My second question was ‘What do you want from a boss now, compared to five years ago?’
Bijal responded, “Five years ago, I wanted someone to hold my hand and be a comfort blanket. I sat opposite my boss, so I was asking them questions that I actually knew the answer to. When I moved to a different desk, it was the push I needed to realise I didn’t need her validation. I’d been sticking in my comfort zone when I really needed to make decisions for myself.” Craig added, “The important thing is a safe environment where you feel brave enough to make your own decisions and be daring.”
Ellie’s point of view was a little different, as, like me, she’d only experienced one part-time role before Rambutan (in retail whilst studying for her A-Levels). Ellie answered, “I’ve been empowered, pushed and challenged if I asked questions, as my bosses knew that I already had the answers. My boss did this to develop trust in my instincts; I just needed some support and time to talk it through. I’ve loved the opportunities to develop and learn new things and my bosses have helped me to succeed.”
Chatting with our team has made me consider how prior bosses influence the way we may behave in the future. So, my next question was, ‘If you became a boss tomorrow, how would you approach it?’
Ellie stated, “I think for me, the most important thing would be to build a relationship with my people/team. I’d want them to feel open and comfortable to share stuff with me, whether that’s work or home life, so I can be their support within work.” Craig agreed with this, “I think the relationship is crucial. The foundation of any great boss relationship is creating an open, honest and trusting environment. I’m genuinely interested in them.”
I agree with what they’ve said. When I become a boss, I’d focus on building a relationship with my team. I’d want them to feel they could talk to me, whether it be an issue about work or their personal lives. I’d also want them to feel comfortable with both receiving feedback and giving it to me. As a first-time boss, I’d want to know if I did anything ‘incorrectly’, so I could continue to improve.

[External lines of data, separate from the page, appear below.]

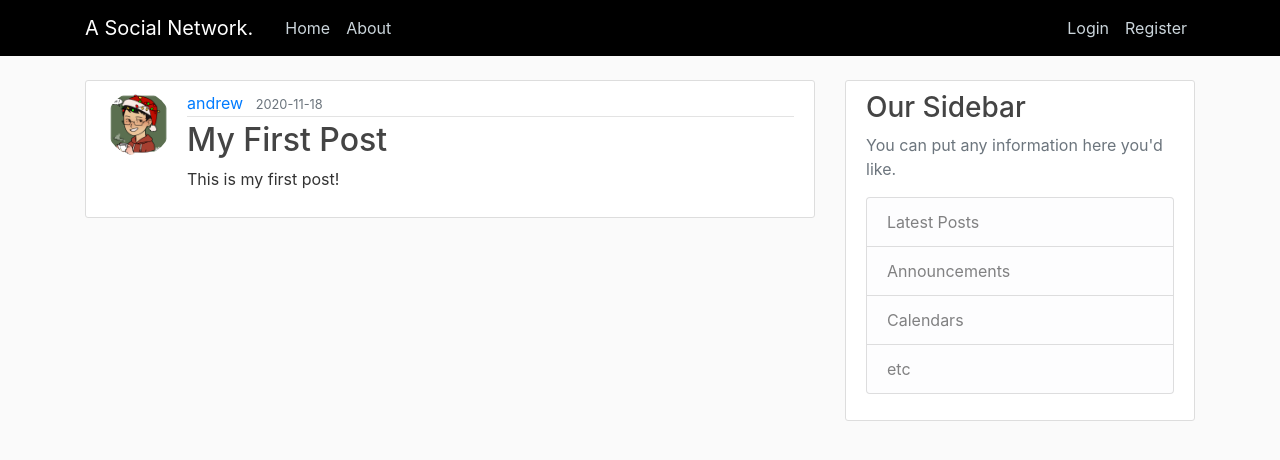
After one commit to andrewzee23/a-social-network, a Flask app: page /post/1 in a window 1280 px wide. The commit adds this page. Shown: the top 460 px of the page. Run offline with Flask 2, Linux system fonts and the light colour scheme; data comes from the database, SQL or seed files in the repository; both versions use the stored data as it was after the commit; parts of the project's set-up code (start-up, migrations or seed data) failed here and were passed over; some libraries are stand-ins or nearby versions.

Commit message:
formatted post.html and home.html

```diff
--- a/app/templates/home.html
+++ b/app/templates/home.html
@@ -13,7 +13,7 @@
                 <a class="mr-2" href="#">{{ post.author.username }}</a>
                 <small class="text-muted">{{ post.date_posted.strftime('%Y-%m-%d') }}</small>
             </div>
-            <h2><a class="article-title" href="#">{{ post.title }}</a></h2>
+            <h2><a class="article-title" href="{{ url_for('post', post_id = post.id) }}">{{ post.title }}</a></h2>
             <p class="article-content">{{ post.content }}</p>
             </div>
 
--- /dev/null
+++ b/app/templates/post.html
@@ -0,0 +1,20 @@
+{% extends 'layout.html' %}
+
+{% block content %}
+
+    <article class="media content-section">
+
+        <img class="rounded-circle article-img" src="{{ url_for('static', filename='profile_pics/' + post.author.image_file) }}" alt="profile_picture">
+
+        <div class="media-body">
+        <div class="article-metadata">
+            <a class="mr-2" href="#">{{ post.author.username }}</a>
+            <small class="text-muted">{{ post.date_posted.strftime('%Y-%m-%d') }}</small>
+        </div>
+        <h2 class = 'article-title'>{{ post.title }}</h2>
+        <p class="article-content">{{ post.content }}</p>
+        </div>
+
+    </article>
+
+{% endblock content %}
```
Also changed, not shown: app/site.db.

I ended with one last question, ‘What do you believe are the greatest qualities for a boss to possess?’
Bijal started with a bit of self-reflection, “As we’ve been talking, I’ve been thinking back to the times when I was a line manager. It’s made me realise, I was being a little too controlling and directing, rather than taking a step back and looking at the outcome. I was focused more on how they were executing the task, rather than the end goal. Giving people freedom and trusting them is an important quality. A boss also needs to be human. I think I was too task focused and forgot I was working with a person.” Ellie added, “I agree. I believe the best qualities for a boss are, to be honest, open and approachable.”
What qualities do you think make a great boss?